The intrahepatic biliary ducts transport bile produced by the hepatocytes out of the liver. Defects in biliary cell differentiation and biliary duct remodeling cause a variety of congenital diseases including Alagille Syndrome and polycystic liver disease. While the molecular pathways regulating biliary cell differentiation have received increasing attention (Lemaigre, 2010), less is known about the cellular behavior underlying biliary duct remodeling. Here, we have identified a novel gene, claudin 15-like b (cldn15lb), which exhibits a unique and dynamic expression pattern in the hepatocytes and biliary epithelial cells in zebrafish. Claudins are tight junction proteins that have been implicated in maintaining epithelial polarity, regulating paracellular transport, and providing barrier function.

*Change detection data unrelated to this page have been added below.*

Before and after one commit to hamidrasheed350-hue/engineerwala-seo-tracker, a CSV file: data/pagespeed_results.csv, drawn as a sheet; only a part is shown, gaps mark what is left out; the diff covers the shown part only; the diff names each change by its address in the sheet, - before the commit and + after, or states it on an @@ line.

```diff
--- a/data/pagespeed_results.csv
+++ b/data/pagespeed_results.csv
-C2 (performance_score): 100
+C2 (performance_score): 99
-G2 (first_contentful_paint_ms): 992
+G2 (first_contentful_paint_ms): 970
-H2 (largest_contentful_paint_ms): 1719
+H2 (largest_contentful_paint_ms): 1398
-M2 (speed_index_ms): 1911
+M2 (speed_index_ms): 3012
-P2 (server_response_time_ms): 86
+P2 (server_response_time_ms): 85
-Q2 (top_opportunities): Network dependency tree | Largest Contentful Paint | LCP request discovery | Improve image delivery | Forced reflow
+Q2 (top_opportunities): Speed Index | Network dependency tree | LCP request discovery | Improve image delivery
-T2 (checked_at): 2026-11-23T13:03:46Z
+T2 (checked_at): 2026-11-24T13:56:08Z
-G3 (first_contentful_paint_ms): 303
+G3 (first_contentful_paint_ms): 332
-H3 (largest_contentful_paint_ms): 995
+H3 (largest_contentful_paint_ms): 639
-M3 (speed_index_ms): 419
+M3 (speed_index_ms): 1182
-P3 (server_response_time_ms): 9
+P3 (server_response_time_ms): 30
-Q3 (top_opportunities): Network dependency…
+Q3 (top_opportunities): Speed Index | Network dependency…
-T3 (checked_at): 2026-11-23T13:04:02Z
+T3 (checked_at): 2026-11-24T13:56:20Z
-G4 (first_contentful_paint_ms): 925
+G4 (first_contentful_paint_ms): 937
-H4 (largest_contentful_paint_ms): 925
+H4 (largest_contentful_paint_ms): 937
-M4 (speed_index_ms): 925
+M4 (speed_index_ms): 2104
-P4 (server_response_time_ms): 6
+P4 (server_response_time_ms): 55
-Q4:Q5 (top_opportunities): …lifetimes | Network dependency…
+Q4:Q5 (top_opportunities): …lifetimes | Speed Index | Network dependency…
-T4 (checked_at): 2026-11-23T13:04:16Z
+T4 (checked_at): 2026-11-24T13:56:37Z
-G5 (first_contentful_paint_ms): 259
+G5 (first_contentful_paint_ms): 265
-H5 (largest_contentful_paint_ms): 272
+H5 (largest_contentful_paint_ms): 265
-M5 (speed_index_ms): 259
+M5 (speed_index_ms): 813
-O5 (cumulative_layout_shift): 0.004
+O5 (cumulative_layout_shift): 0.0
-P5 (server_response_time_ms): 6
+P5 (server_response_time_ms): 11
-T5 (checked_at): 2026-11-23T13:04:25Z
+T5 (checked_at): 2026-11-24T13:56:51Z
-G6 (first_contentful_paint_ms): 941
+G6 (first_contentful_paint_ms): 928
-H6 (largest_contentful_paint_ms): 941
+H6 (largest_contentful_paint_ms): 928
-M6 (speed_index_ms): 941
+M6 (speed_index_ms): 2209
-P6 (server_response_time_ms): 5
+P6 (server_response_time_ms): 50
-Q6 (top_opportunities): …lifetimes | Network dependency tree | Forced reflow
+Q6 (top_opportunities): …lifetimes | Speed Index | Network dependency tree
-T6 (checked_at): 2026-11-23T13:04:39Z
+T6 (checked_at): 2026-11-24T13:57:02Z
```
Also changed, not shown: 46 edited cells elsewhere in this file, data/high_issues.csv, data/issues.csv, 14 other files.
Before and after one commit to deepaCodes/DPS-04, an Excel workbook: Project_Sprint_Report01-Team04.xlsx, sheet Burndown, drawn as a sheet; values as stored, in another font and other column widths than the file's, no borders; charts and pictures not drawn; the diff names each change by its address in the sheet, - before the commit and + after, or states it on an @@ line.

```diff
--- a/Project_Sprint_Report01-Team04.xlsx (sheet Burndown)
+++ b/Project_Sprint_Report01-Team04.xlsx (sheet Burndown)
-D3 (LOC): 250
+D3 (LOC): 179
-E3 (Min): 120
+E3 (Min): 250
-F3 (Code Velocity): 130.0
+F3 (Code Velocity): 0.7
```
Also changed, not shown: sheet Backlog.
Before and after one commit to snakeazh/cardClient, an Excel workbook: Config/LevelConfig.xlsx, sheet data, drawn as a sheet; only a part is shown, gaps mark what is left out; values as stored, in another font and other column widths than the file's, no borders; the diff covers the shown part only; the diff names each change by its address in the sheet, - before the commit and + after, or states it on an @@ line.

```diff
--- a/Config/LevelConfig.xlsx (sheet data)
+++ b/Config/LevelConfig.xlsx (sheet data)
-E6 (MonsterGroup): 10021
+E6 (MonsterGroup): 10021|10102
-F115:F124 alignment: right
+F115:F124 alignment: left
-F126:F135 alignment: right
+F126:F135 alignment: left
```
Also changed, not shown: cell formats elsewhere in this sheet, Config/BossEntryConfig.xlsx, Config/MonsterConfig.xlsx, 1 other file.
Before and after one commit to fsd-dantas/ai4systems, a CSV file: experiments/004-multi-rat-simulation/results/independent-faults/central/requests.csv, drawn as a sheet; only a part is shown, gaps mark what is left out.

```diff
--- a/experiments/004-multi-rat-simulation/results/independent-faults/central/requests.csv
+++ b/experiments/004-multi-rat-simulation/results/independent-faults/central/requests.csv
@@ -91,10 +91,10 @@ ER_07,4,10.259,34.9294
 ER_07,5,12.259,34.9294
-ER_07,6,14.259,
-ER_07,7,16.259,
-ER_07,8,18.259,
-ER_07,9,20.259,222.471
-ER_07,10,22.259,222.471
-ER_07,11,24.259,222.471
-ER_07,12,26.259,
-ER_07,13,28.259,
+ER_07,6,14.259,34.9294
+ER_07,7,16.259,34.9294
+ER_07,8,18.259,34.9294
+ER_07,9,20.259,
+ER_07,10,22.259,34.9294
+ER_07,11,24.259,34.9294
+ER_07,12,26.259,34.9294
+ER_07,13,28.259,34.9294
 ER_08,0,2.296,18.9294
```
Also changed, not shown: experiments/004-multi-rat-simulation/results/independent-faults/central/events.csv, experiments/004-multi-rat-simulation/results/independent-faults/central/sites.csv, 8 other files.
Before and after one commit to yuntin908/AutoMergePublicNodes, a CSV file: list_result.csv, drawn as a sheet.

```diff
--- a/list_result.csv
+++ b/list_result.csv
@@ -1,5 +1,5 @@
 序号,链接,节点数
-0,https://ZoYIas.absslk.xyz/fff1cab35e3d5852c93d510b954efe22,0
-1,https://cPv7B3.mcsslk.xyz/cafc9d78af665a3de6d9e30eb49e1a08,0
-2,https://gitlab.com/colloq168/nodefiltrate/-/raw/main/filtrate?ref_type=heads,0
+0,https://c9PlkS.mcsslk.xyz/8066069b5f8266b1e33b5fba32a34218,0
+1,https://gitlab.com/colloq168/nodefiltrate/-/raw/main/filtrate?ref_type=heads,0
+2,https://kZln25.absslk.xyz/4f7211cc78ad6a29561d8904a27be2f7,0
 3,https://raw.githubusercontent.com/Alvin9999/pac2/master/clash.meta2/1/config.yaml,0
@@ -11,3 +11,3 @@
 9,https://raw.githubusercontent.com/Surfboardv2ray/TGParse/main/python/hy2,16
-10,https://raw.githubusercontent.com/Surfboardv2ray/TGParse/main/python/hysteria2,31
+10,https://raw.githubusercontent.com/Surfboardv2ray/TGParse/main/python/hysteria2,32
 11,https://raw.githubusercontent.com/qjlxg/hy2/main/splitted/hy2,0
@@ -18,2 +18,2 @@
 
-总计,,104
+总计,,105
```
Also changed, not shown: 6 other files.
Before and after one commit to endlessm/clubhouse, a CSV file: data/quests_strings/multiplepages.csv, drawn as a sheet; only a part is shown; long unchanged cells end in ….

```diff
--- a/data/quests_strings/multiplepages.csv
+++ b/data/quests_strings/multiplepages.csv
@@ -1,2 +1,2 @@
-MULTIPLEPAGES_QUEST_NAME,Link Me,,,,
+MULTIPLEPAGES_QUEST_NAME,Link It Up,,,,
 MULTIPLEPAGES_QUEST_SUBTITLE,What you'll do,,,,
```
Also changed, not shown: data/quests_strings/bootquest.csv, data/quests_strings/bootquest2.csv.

In zebrafish cldn15lb mutant livers, tight junctions are observed between hepatocytes, but these cells show polarization defects as well as canalicular malformations. Furthermore, cldn15lb mutants show abnormalities in biliary duct morphogenesis whereby biliary epithelial cells remain clustered together and form a disorganized network. Our data suggest that Cldn15lb plays an important role in the remodeling process during biliary duct morphogenesis. Thus, cldn15lb mutants provide a novel in vivo model to study the role of tight junction proteins in the remodeling of the biliary network and hereditary cholestasis.